A spaceship, containing human astronauts, surrounded by smoke, and a crowd of well-wishers, roaring almost as loud as the launching sounds, took off from Kennedy Space Center in Florida. This past Saturday we celebrated the occasion’s 50th anniversary.
Neil Armstrong, the first human to set foot on the moon, an historical event on July 20, 1969, had its beginning long ago in the open pit iron mines in northern Minnesota.
My ole buddy, Bill Chevalier, a colorful writer, and I, working out of the Minneapolis Associated Press bureau, covered many of these early flights/landings. The assignments were pioneerish, interesting, and memorable. Chevalier is retired and living with his wife of 65 years in Portland, Oregon.
The space age really started with open basket and gondola hot-air balloon flights. One of the early ones was by Cmdr. M. Lee Lewis and Cmdr. Malcolm Ross, who flew 34.5 hours in July 1958, and had a rough landing 40 miles west of Jamestown, North Dakota. A few others were Tracy Barnes, in an open basket, taking off from Minneapolis on May 11, 1964. Barnes said he flew to some 37,000 feet to break the previous record of 23,286. Barnes, in an attempt in April, failed when the wind ripped apart the balloon and the gondola.
The big one was a flight by Maj. David G. Simons, in the wee hours of Aug. 20, 1957. Earlier he put on a space suit, and climbed into the pressurized aluminum capsule in Minneapolis and hauled by truck to the open pit strip mine near Crosby, MN. There, at the bottom of the hundreds-of-feet deep mine, in darkness, the plastic balloon was filled with helium. The deep mine protected against dangerous ground-level winds. At dawn, Simons launched, rising skyward until he hit winds that blew him East, and as the helium heated, the craft rose high and higher. At some point, the west winds caught the craft and headed back west.
The flight lasted 32 hours, not counting the time from Minneapolis, and hit an altitude of some 102,000 feet – a world record. In our AP lede, we dubbed the piece of space where the balloon flew as the Edge of Space, which wound up in many headlines around the country. The capsule and balloon touched down in a field across the Minnesota-South Dakota border.
That historic balloon flight was the beginning of the Space Age, and everything switched to the Kennedy Space Center, and its later project of putting man on the moon. Simons’ capsule was a forerunner to later rocket-powered spacecraft, but served as an important part of the Air Force’s intensive R & D effort to protect the lives of later astronauts.
That also was the end of Chevalier’s (and my) balloon flight coverage. We would go down into the mine part way to observe. One night, a couple of the small press corps members went into Crosby and awakened a baker, and bought a birthday cake, and candles, and sang happy birthday as I blew out the candles, deep in an iron mine. The cake had beautiful white frosting, which gradually turned a reddish brown from iron ore dust, but we ate it anyway, After a launch, Chevalier and I would stay in the area until the balloon came back west.
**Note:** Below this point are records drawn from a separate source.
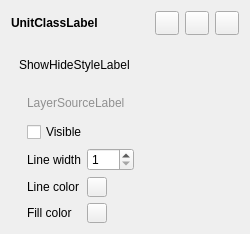
Qt form src/apps/openfluid-builder/spatial/UnitsClassWidget.ui (OpenFLUID/openfluid) before a commit.
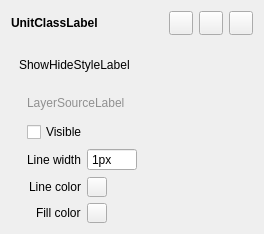
The same form after that commit. Custom widgets are drawn as their Qt base class.

Commit message:
Fix line width double increment in Builder
* Removed the line width spinbox buttons
* Changed the UnitsClassWidget buttons alignment to right

(closes OpenFLUID/openfluid#867)

What changed in the file:
```diff
--- a/src/apps/openfluid-builder/spatial/UnitsClassWidget.ui
+++ b/src/apps/openfluid-builder/spatial/UnitsClassWidget.ui
@@ -6,7 +6,7 @@
    <rect>
     <x>0</x>
     <y>0</y>
-    <width>250</width>
+    <width>264</width>
     <height>234</height>
    </rect>
   </property>
@@ -190,6 +190,9 @@
          </item>
          <item>
           <layout class="QFormLayout" name="formLayout">
+           <property name="labelAlignment">
+            <set>Qt::AlignRight|Qt::AlignTrailing|Qt::AlignVCenter</set>
+           </property>
            <item row="0" column="0">
             <widget class="QLabel" name="LineWidthLabel">
              <property name="text">
@@ -200,22 +203,28 @@
            <item row="0" column="1">
             <widget class="QSpinBox" name="LineWidthSpinBox">
              <property name="sizePolicy">
-              <sizepolicy hsizetype="Maximum" vsizetype="Fixed">
+              <sizepolicy hsizetype="Expanding" vsizetype="Fixed">
                <horstretch>0</horstretch>
                <verstretch>0</verstretch>
               </sizepolicy>
              </property>
              <property name="maximumSize">
               <size>
-               <width>16777215</width>
+               <width>50</width>
                <height>16777215</height>
               </size>
              </property>
+             <property name="buttonSymbols">
+              <enum>QAbstractSpinBox::NoButtons</enum>
+             </property>
+             <property name="suffix">
+              <string notr="true">px</string>
+             </property>
              <property name="minimum">
               <number>1</number>
              </property>
              <property name="maximum">
-              <number>400</number>
+              <number>100</number>
              </property>
             </widget>
            </item>
```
We would then follow, sometimes stopping in small towns, and sometimes lying on the trunk of my car staring into the sky as we watched the balloon. Locals walked by and stared. I often wonder why. We would then battle to get to the landing spot for interviews and pictures.
When Armstrong landed on the moon, (Who’d a thunk it possible), I spent the evening with his parents in Wapakoneta, Ohio, to get some pictures of them. Some time later, Armstrong returned home for a visit, and I was able to talk with him and get some pictures of the space and world hero.
Yes, that was an exciting period of history.